BEGIN The data

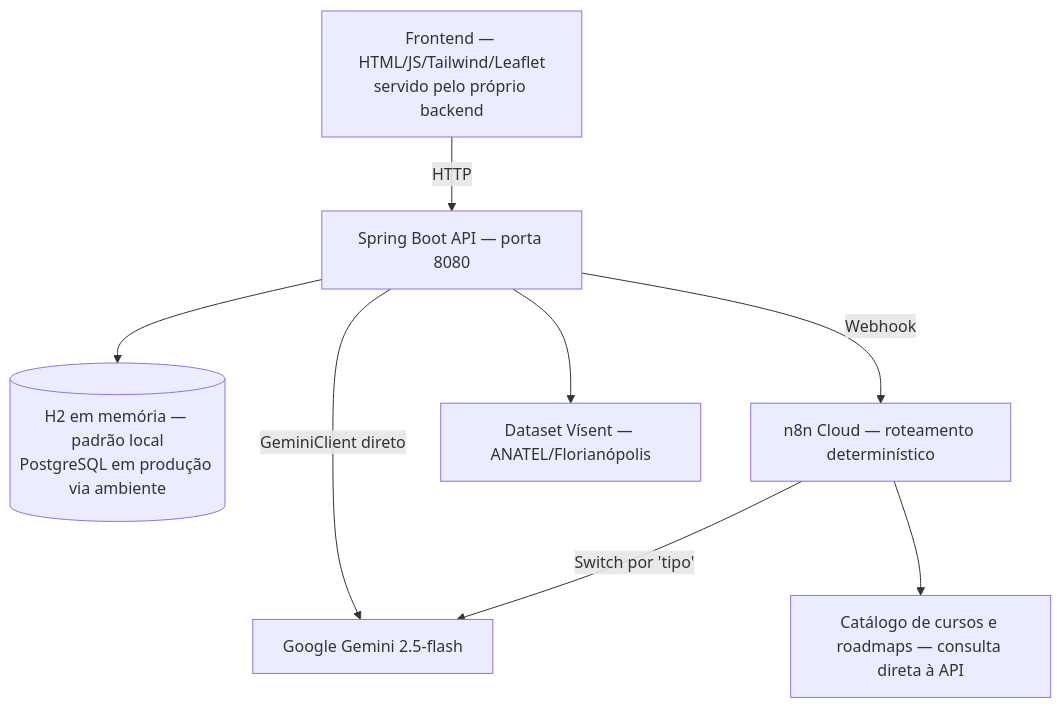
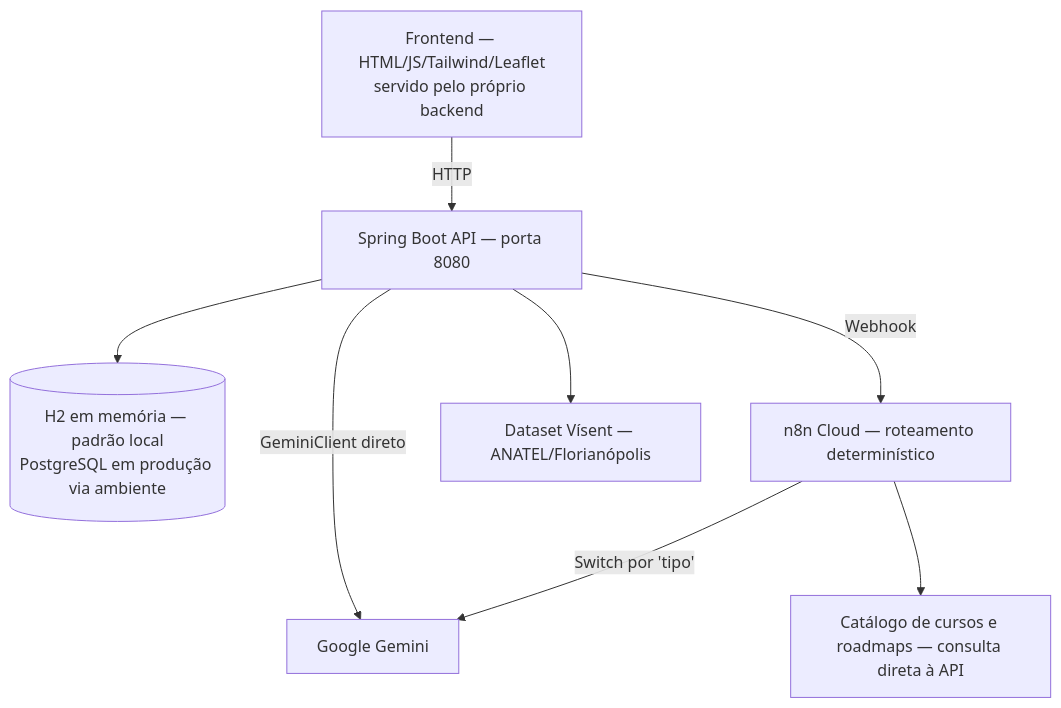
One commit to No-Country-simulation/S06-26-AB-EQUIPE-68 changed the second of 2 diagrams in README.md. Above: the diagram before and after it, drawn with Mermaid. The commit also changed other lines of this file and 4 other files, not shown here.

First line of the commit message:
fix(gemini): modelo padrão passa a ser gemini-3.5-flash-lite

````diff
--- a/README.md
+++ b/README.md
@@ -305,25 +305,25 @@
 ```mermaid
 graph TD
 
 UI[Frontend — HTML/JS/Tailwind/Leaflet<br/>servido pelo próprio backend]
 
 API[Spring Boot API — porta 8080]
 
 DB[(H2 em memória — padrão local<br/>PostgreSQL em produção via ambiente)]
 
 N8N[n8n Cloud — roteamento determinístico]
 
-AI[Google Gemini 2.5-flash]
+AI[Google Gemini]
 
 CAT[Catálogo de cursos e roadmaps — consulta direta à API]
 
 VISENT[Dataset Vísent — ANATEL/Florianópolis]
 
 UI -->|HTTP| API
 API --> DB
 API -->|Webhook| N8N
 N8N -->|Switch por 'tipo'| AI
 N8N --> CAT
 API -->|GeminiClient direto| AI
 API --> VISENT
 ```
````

END The data

How to complete this task:
Leaving aside the images, write out the entries above word for word.

Expected output:
One commit to No-Country-simulation/S06-26-AB-EQUIPE-68 changed the second of 2 diagrams in README.md. Above: the diagram before and after it, drawn with Mermaid. The commit also changed other lines of this file and 4 other files, not shown here.

First line of the commit message:
fix(gemini): modelo padrão passa a ser gemini-3.5-flash-lite

````diff
--- a/README.md
+++ b/README.md
@@ -305,25 +305,25 @@
 ```mermaid
 graph TD
 
 UI[Frontend — HTML/JS/Tailwind/Leaflet<br/>servido pelo próprio backend]
 
 API[Spring Boot API — porta 8080]
 
 DB[(H2 em memória — padrão local<br/>PostgreSQL em produção via ambiente)]
 
 N8N[n8n Cloud — roteamento determinístico]
 
-AI[Google Gemini 2.5-flash]
+AI[Google Gemini]
 
 CAT[Catálogo de cursos e roadmaps — consulta direta à API]
 
 VISENT[Dataset Vísent — ANATEL/Florianópolis]
 
 UI -->|HTTP| API
 API --> DB
 API -->|Webhook| N8N
 N8N -->|Switch por 'tipo'| AI
 N8N --> CAT
 API -->|GeminiClient direto| AI
 API --> VISENT
 ```
````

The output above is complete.